# SUPPLIED MATERIAL:

•••

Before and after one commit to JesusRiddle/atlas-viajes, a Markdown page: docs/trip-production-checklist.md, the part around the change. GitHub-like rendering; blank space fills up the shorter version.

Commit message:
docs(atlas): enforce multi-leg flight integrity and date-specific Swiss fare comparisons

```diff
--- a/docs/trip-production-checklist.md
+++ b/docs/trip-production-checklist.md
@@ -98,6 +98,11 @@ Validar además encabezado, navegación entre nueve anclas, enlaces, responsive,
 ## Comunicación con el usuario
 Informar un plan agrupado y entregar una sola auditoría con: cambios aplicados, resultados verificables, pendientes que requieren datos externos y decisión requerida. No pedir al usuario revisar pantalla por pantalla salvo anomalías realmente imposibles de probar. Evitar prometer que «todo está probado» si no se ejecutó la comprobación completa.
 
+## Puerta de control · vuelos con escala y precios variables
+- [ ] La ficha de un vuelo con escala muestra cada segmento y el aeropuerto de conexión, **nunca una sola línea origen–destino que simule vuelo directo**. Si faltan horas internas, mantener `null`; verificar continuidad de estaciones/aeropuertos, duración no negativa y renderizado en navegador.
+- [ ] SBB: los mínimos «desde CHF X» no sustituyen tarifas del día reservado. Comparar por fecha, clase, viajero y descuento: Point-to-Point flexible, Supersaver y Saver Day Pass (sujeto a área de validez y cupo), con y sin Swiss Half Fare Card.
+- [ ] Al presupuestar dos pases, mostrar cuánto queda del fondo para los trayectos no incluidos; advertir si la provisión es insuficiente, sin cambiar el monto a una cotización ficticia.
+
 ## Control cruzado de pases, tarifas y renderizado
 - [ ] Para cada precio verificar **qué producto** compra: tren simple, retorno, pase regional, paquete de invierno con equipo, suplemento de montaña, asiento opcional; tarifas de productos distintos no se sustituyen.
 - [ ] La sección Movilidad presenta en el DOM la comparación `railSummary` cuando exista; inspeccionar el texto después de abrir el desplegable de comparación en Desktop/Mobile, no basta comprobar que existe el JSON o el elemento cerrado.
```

•••

# ASSIGNMENT:
Retype the data precisely.

# REPLY:
Before and after one commit to JesusRiddle/atlas-viajes, a Markdown page: docs/trip-production-checklist.md, the part around the change. GitHub-like rendering; blank space fills up the shorter version.

Commit message:
docs(atlas): enforce multi-leg flight integrity and date-specific Swiss fare comparisons

```diff
--- a/docs/trip-production-checklist.md
+++ b/docs/trip-production-checklist.md
@@ -98,6 +98,11 @@ Validar además encabezado, navegación entre nueve anclas, enlaces, responsive,
 ## Comunicación con el usuario
 Informar un plan agrupado y entregar una sola auditoría con: cambios aplicados, resultados verificables, pendientes que requieren datos externos y decisión requerida. No pedir al usuario revisar pantalla por pantalla salvo anomalías realmente imposibles de probar. Evitar prometer que «todo está probado» si no se ejecutó la comprobación completa.
 
+## Puerta de control · vuelos con escala y precios variables
+- [ ] La ficha de un vuelo con escala muestra cada segmento y el aeropuerto de conexión, **nunca una sola línea origen–destino que simule vuelo directo**. Si faltan horas internas, mantener `null`; verificar continuidad de estaciones/aeropuertos, duración no negativa y renderizado en navegador.
+- [ ] SBB: los mínimos «desde CHF X» no sustituyen tarifas del día reservado. Comparar por fecha, clase, viajero y descuento: Point-to-Point flexible, Supersaver y Saver Day Pass (sujeto a área de validez y cupo), con y sin Swiss Half Fare Card.
+- [ ] Al presupuestar dos pases, mostrar cuánto queda del fondo para los trayectos no incluidos; advertir si la provisión es insuficiente, sin cambiar el monto a una cotización ficticia.
+
 ## Control cruzado de pases, tarifas y renderizado
 - [ ] Para cada precio verificar **qué producto** compra: tren simple, retorno, pase regional, paquete de invierno con equipo, suplemento de montaña, asiento opcional; tarifas de productos distintos no se sustituyen.
 - [ ] La sección Movilidad presenta en el DOM la comparación `railSummary` cuando exista; inspeccionar el texto después de abrir el desplegable de comparación en Desktop/Mobile, no basta comprobar que existe el JSON o el elemento cerrado.
```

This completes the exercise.